The Arlington general election will be held May 1. Residents can vote early at any early voting location unless otherwise specified until election day.
The Shorthorn editorial board encourages registered Arlington voters to participate in the general election. The 2020 presidential elections saw unprecedented voter turnout. Maintaining that same level of civic engagement means city residents must participate in local elections.
Incumbent Jeff Williams will leave office in May after six years as Arlington mayor in accordance with city term limits, according to previous Shorthorn reporting.

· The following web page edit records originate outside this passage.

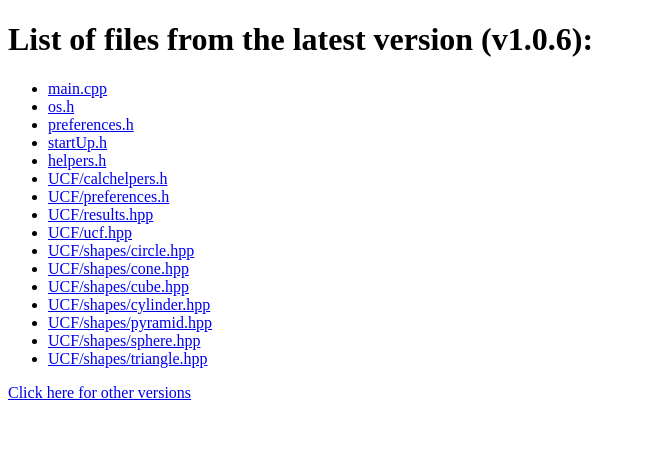
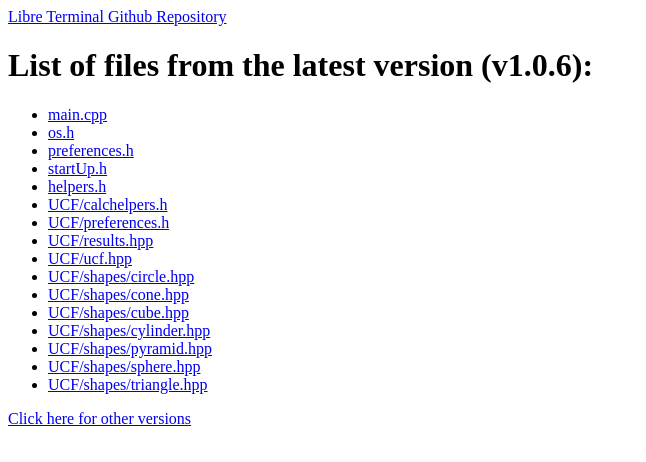
Before and after one commit to fif3x/fif3x.github.io, a plain HTML site: page LibreTerminal/libre-terminal.html in a window 1280 px wide. Shown: the whole page, without its empty margins (0-646 px from the left). Drawn offline with Linux system fonts and the light colour scheme.

Commit message:
Update libre-terminal.html

```diff
--- a/LibreTerminal/libre-terminal.html
+++ b/LibreTerminal/libre-terminal.html
@@ -4,6 +4,9 @@
         <title>Libre Terminal</title>
     </head>
     <body>
+        <a href="https://github.com/fif3x/Libre-Terminal" target="_blank" title="GitHub Repository">
+            Libre Terminal Github Repository
+        </a>
         <h1>List of files from the latest version (v1.0.6): </h1>
         <ul>
             <li><a href="Versions/v1.0.6/main.cpp" download>
```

The mayor and city council members are now limited to three two-year terms.
In 2019, 92,192 people voted in the Tarrant County joint general and special elections out of 1,104,353 registered voters, which is about 8.35% of the eligible voting population, according to the official cumulative report.

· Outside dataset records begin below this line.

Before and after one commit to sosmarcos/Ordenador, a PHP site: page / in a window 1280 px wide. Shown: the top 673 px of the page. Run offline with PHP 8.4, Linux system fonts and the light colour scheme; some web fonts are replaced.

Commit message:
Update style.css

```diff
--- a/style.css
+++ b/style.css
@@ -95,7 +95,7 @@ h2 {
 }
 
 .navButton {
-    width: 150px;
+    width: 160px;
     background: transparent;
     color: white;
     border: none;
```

There are five offices up for election: mayor and Districts 3, 4, 5 and 8. Seven mayoral candidates and 15 candidates for the city council are running in the election.
Residents should prioritize local elections because each candidate has different values, ideas and goals. The person elected will make strides that identify closest with their agenda for the city, so residents must research candidates and vote according to their own agendas.
Tarrant County registered voters can vote at any Vote Center location from 7 a.m. to 7 p.m.
The county offers accommodations for voters with special needs such as limited vision or difficulty standing for long periods of time. The HART InterCivic Verity Touch Writer Duo Voting System is available for voters at all Tarrant County early voting and election day polling locations, and a new law allows people with mobility issues to be moved to the front of the line. Voting materials can also be brought to your vehicle if you prefer to use the curbside option.
We encourage voters to research the candidates to determine whose values align most closely with their own. The Shorthorn editorial board recognizes the significance of this election and encourages every eligible voter to participate.
The outcome of this election will determine Arlington’s trajectory for the next two years minimum, so it’s necessary for eligible residents to exercise their right to vote.
The Shorthorn Editorial Board is made up of opinion editor Katecey Harrell; Editor-in-Chief Cecilia Lenzen; associate news editor Spencer Brewer; Samantha Knowles, life and entertainment editor; sports editor Adrian Rodriguez; news reporter Thevnin Rumende; and copy editor Jill Bold.